Crack Propagation Hypothesis and a Model To Calculate the Optimum Water-Soaking Period in Shale Gas/Oil Wells for Maximizing Well Productivity
- Boyun Guo (University of Louisiana at Lafayette) | Rashid Shaibu (University of Louisiana at Lafayette) | Xuejun Hou (Chongqing University of Science and Technology)
- Document ID
- Society of Petroleum Engineers
- SPE Drilling & Completion
- Publication Date
- May 2020
- Document Type
- Journal Paper
- 2020.Society of Petroleum Engineers

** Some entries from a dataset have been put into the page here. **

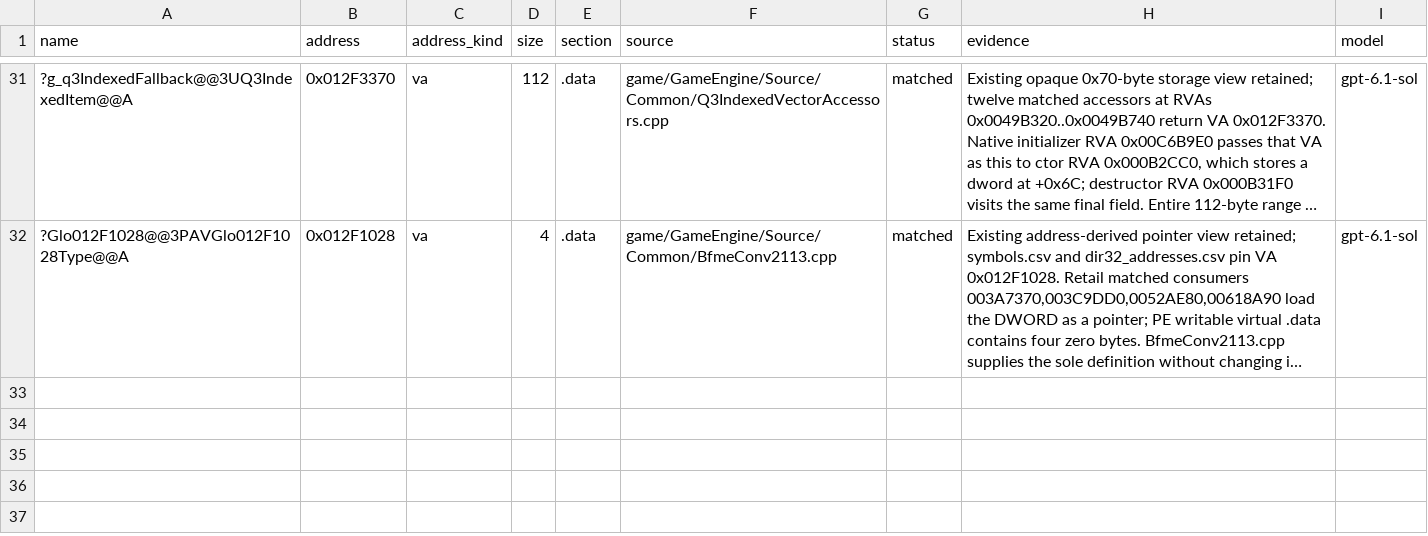
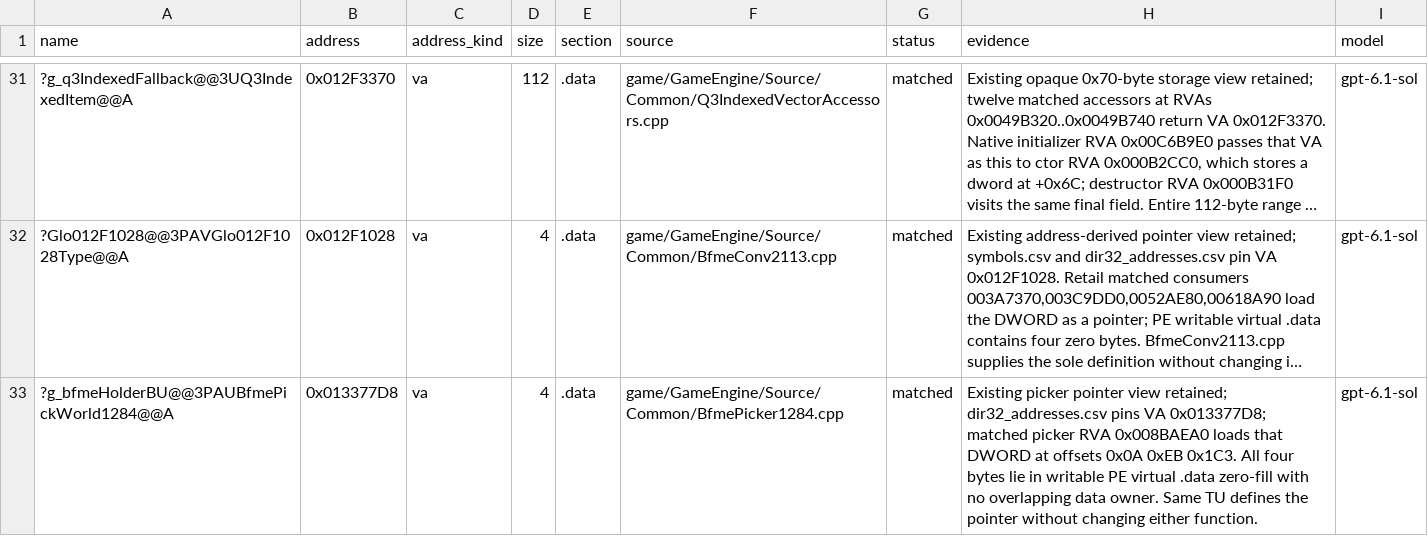
Before and after one commit to Open-BFME/Open-BFME-1, a CSV file: targets/game/reverse/data_rows.csv, drawn as a sheet; only a part is shown, gaps mark what is left out; long unchanged cells end in …; the diff names each change by its address in the sheet, - before the commit and + after, or states it on an @@ line.

Commit message:
link: define the picker holder at 0x013377D8
The matched picker 0x008BAEA0 reads this zero .data pointer; it is now defined once with a data row.

Claim-Lease: 0xF7878640=35e9925726e3429ebd575de0994e9add

```diff
--- a/targets/game/reverse/data_rows.csv
+++ b/targets/game/reverse/data_rows.csv
+row 33: ?g_bfmeHolderBU@@3PAUBfmePickWorld1284@@A | 0x013377D8 | va | 4 | .data | game/GameEngine/Source/Common/BfmePicker1284.cpp | matched | Existing picker pointer view retained; dir32_addresses.csv pins VA 0x013377D8; matched picker RVA 0x008BAEA0 loads that DWORD at offsets 0x0A 0xEB 0x1C3. All four bytes lie in writable PE virtual .data zero-fill with no overlapping data owner. Same TU defines the pointer without changing either function. | gpt-6.1-sol
```
Also changed, not shown: 1 other file.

- fractured well, shale gas/oil, multistage, shut-in time, water-soaking
- 7 in the last 30 days
- 42 since 2007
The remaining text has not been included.